##### PROVIDED RECORDS #####

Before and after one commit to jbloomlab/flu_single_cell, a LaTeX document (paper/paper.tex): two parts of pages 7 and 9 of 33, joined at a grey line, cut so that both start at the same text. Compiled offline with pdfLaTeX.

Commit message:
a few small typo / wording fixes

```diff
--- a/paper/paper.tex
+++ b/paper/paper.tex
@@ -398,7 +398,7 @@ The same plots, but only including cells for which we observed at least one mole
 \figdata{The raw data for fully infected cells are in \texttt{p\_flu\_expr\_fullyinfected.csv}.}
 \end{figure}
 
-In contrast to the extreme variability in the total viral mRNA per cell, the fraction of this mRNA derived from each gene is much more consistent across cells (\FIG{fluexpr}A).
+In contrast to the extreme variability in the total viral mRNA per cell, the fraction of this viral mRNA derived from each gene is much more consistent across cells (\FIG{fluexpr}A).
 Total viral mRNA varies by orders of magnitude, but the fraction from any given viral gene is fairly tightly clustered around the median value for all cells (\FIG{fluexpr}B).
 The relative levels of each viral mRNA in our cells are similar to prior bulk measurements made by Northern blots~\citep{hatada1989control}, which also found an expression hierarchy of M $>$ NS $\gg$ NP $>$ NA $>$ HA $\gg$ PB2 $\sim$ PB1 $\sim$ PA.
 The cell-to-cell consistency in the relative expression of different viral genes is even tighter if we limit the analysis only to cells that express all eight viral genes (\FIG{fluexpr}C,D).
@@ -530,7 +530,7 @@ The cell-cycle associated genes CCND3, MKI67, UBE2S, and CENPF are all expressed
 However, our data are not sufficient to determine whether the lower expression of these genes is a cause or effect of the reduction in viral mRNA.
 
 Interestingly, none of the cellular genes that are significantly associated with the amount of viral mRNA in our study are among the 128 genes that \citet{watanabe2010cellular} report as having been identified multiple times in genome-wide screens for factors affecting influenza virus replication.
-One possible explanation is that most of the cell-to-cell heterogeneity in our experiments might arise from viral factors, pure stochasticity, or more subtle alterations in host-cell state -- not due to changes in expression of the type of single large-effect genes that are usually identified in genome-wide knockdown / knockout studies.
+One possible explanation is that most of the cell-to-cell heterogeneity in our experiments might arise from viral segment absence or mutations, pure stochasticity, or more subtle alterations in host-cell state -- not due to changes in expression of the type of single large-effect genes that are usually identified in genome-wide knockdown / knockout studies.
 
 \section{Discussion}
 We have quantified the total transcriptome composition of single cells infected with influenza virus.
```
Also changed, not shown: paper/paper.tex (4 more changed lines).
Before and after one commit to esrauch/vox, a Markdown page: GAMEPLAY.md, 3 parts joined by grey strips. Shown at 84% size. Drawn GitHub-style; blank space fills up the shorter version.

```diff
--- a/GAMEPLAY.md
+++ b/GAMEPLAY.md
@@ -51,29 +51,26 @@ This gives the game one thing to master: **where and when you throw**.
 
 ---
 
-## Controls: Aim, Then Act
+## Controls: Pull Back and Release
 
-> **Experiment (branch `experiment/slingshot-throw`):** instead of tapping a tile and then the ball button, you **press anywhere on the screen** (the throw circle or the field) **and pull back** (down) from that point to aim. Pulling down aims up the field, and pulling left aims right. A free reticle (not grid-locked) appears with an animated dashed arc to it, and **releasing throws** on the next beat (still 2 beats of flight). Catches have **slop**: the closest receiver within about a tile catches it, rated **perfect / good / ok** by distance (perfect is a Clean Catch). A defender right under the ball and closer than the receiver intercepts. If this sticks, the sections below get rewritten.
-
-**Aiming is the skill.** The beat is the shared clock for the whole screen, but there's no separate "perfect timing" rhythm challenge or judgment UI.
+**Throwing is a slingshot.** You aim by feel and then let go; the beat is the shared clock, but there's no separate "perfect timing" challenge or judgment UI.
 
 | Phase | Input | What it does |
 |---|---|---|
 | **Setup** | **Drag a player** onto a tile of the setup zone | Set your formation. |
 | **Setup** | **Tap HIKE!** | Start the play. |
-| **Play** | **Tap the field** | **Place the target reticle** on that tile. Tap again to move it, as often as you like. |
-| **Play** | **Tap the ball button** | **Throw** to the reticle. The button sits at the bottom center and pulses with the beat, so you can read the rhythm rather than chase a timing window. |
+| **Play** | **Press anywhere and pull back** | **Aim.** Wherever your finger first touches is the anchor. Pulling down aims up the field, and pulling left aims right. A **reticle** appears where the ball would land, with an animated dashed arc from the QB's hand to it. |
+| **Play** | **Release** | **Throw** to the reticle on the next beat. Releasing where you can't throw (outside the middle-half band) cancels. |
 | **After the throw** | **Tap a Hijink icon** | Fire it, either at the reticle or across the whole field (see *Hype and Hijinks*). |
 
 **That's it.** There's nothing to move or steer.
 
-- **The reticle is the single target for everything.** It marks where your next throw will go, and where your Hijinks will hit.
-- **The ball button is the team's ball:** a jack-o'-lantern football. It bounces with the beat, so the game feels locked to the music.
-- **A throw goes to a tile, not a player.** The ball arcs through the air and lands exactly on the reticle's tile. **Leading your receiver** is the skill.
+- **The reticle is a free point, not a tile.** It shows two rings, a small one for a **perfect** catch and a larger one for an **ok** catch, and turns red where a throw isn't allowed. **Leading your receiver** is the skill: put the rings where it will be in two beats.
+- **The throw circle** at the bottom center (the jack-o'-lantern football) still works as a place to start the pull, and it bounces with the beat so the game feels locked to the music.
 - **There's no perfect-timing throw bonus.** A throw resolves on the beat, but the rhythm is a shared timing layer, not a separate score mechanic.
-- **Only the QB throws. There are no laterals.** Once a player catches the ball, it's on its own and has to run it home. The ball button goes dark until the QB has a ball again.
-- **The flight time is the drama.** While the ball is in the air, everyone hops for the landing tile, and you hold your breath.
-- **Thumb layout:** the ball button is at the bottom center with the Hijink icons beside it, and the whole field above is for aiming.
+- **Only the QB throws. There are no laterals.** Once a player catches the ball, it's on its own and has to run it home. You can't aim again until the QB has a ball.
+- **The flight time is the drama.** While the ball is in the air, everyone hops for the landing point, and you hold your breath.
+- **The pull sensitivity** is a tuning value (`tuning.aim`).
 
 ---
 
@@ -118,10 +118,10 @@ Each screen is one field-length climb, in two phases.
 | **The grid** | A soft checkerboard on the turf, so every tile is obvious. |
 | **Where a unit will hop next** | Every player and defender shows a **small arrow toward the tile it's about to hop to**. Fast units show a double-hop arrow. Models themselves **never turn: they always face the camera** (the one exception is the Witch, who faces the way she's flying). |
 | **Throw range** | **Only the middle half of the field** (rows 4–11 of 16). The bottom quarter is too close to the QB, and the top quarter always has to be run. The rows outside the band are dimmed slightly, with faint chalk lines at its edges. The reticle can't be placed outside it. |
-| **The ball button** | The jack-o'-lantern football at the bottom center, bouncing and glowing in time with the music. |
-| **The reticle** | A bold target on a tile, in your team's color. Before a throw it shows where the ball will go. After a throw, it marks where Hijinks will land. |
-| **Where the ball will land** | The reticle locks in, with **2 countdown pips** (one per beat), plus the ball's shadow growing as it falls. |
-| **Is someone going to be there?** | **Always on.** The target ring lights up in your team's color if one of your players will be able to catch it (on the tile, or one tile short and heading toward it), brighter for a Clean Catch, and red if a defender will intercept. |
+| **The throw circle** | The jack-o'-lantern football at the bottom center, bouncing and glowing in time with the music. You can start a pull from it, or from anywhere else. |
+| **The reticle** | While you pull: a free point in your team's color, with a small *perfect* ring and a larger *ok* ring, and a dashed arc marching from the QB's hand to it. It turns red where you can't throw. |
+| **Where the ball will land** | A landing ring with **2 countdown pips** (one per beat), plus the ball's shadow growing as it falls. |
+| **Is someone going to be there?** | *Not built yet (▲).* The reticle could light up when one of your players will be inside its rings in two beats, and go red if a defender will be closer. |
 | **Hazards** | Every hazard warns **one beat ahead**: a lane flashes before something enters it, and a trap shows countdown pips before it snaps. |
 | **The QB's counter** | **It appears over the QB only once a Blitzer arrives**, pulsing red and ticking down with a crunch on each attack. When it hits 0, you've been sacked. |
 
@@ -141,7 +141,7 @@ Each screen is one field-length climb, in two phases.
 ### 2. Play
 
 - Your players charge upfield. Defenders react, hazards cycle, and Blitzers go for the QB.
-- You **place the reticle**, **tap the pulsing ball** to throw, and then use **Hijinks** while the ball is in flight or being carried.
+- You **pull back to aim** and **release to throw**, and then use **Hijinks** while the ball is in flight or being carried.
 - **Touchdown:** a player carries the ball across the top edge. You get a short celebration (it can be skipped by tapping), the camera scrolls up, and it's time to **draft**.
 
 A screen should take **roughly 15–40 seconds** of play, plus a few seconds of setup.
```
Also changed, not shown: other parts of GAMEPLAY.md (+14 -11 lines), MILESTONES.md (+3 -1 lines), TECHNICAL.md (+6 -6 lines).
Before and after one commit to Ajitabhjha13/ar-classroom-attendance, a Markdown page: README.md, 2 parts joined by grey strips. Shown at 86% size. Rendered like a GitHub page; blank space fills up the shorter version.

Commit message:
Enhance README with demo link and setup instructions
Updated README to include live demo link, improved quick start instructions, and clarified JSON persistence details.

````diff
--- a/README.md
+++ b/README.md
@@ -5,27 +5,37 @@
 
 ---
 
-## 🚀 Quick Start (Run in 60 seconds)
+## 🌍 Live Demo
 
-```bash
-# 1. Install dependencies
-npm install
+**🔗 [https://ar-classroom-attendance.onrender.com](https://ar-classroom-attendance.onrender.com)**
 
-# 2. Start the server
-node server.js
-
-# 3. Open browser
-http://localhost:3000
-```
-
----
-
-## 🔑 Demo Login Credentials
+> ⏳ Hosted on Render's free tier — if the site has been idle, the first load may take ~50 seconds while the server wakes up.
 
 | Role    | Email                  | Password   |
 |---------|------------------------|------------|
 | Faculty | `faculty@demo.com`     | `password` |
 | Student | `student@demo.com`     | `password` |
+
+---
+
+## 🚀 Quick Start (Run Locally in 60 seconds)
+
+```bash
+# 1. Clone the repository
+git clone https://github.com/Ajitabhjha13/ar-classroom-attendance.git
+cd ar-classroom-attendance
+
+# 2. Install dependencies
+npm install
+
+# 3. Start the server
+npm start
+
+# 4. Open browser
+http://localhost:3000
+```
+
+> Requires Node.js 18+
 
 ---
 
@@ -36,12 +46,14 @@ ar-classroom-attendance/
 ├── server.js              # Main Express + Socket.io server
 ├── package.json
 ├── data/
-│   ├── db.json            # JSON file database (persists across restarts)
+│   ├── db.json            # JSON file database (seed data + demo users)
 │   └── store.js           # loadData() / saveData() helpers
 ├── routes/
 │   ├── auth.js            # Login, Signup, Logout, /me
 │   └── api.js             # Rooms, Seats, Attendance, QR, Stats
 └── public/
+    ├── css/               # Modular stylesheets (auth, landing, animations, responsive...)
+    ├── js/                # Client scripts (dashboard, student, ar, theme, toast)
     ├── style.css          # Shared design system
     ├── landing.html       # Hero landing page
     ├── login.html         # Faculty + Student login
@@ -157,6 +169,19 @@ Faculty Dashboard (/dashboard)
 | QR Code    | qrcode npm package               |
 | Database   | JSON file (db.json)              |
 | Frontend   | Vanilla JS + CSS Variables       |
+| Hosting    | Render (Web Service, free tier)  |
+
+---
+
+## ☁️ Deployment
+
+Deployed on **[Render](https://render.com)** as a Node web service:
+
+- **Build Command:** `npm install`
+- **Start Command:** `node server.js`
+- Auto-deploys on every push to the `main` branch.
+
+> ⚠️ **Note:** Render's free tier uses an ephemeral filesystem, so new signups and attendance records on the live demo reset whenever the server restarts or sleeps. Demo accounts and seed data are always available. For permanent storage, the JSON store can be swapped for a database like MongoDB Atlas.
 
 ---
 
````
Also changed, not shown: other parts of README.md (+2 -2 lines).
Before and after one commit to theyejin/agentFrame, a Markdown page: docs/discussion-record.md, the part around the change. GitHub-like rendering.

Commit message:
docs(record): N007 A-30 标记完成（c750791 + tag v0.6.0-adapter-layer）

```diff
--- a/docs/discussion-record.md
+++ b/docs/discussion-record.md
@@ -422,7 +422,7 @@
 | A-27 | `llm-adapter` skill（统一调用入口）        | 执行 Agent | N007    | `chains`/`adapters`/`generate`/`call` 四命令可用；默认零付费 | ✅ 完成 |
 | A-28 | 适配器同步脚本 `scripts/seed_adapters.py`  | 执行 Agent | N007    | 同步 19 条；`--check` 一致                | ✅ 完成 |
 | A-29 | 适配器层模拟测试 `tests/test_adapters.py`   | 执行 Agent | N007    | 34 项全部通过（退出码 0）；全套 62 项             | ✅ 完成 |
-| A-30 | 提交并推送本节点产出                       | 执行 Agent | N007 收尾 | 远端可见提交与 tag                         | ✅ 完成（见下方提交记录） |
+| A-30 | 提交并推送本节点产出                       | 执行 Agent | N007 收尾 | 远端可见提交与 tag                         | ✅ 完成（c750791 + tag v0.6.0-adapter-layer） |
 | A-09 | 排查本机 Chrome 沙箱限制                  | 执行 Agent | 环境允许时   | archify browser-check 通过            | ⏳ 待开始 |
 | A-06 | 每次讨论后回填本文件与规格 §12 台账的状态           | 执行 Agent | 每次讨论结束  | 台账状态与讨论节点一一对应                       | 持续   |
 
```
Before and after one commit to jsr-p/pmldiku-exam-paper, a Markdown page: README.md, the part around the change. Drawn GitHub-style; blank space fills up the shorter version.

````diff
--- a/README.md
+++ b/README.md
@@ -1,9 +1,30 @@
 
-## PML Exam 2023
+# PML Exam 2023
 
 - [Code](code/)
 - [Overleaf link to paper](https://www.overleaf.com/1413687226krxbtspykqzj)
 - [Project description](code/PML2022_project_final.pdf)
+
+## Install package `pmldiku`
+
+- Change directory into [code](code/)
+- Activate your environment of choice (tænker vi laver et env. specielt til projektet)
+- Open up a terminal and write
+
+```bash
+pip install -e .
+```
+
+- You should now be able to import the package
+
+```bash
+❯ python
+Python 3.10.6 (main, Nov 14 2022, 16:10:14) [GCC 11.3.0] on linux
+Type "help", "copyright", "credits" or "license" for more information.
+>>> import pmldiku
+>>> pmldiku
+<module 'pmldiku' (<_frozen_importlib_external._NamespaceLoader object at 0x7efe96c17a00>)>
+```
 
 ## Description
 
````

#####

YOUR INSTRUCTIONS
All lines in the records that contain "server" are to be copied and returned.

RESPONSE BOX
-# 2. Start the server
-node server.js
+> ⏳ Hosted on Render's free tier — if the site has been idle, the first load may take ~50 seconds while the server wakes up.
+# 3. Start the server
 ├── server.js              # Main Express + Socket.io server
+- **Start Command:** `node server.js`
+> ⚠️ **Note:** Render's free tier uses an ephemeral filesystem, so new signups and attendance records on the live demo reset whenever the server restarts or sleeps. Demo accounts and seed data are always available. For permanent storage, the JSON store can be swapped for a database like MongoDB Atlas.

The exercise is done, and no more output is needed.